By Daniel Hunter

A recent poll of UK CEOs has uncovered a worrying neglected generation of older workers. This new research, commissioned by Skillsoft, reveals that 92% of UK business leaders openly admit they don’t invest in training and development for employees over the age of 60.

With many employees now choosing to work past the traditional retirement age of 65 to make up the shortfall in pension pay-outs, UK businesses are overlooking valuable skills and opting not to invest in this growing generation of older workers.

“Two billion people will be over 60 by 2050[i], many of whom will remain in employment for longer, so organisations need to re-think their training plans to accommodate this growing ageing workforce," Kevin Young, general manager, EMEA at Skillsoft, said.

"The older generation can add so much value to an organisation with their experience, and failing to complement this with the latest key training, could potentially damage the future development of any business.

“With nearly 85% of British bosses not considering training the over 60s as a priority, the problem appears more deep rooted than just a short-term cost-cutting exercise. Changes to the retirement age and uncertainty over pensions means that many over 60s want to work longer and remain an integral part of a company for years to come,” concludes Young.

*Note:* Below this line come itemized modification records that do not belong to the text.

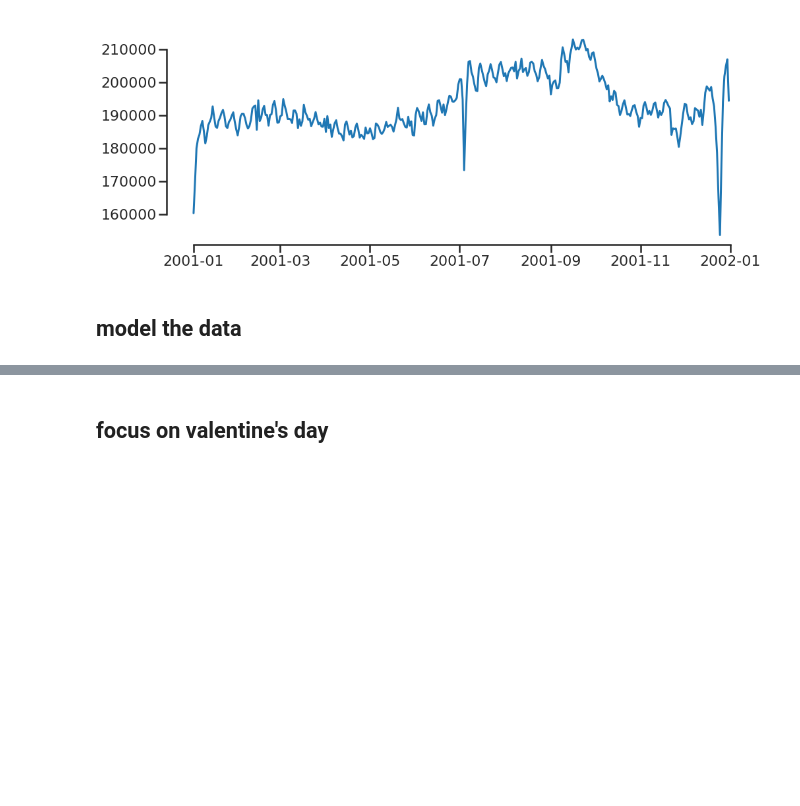
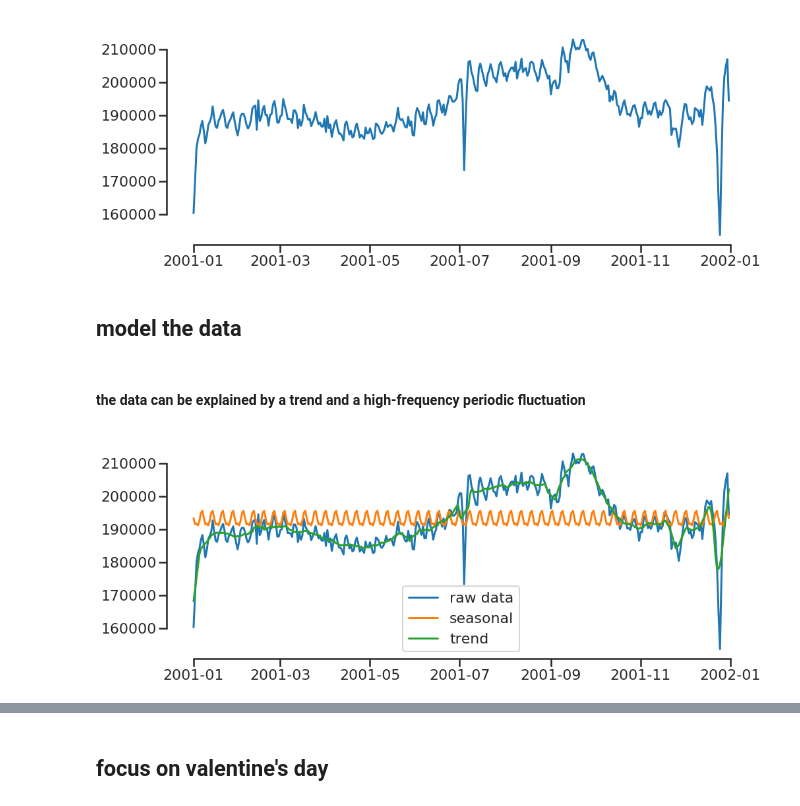
Before and after one commit to mwegrzyn/abbildungenWS1819, a Jupyter notebook: notebooks/birthDates_project.ipynb, the cells around one changed output, grey strips where cells are left out. Cells and saved outputs as stored; diff of their text form; code cells hidden in the pictures; blank space fills up the shorter version.

```diff
--- a/notebooks/birthDates_project.ipynb
+++ b/notebooks/birthDates_project.ipynb
@@ -118,3 +147,15 @@ plt.show()
 ## model the data
 # %%
 result_decompose = sm.tsa.seasonal_decompose(sum_df,extrapolate_trend=1)
+# %% [markdown]
+#### the data can be explained by a trend and a high-frequency periodic fluctuation
+# %%
+plt.figure(figsize=(16,6))
+plt.plot(result_decompose.observed,label='raw data')
+plt.plot(result_decompose.seasonal+sum_df.mean(),label='seasonal')
+plt.plot(result_decompose.trend,label='trend')
+sns.despine(trim=True)
+plt.legend(loc='best')
+plt.show()
+# %% [output]
+[figure, added]
```
Also changed, not shown: parts of 33 cells of this notebook.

Whilst nearly half (43.1%) of the 503 UK CEOs surveyed claim to invest in training of staff of all ages, the reality is that this isn’t happening, with only 8% of bosses admitting to investment in training for staff over 60. Big business is generally to blame, with three quarters of smaller companies (>500 employees) most likely to invest in training for all and less than half of larger businesses (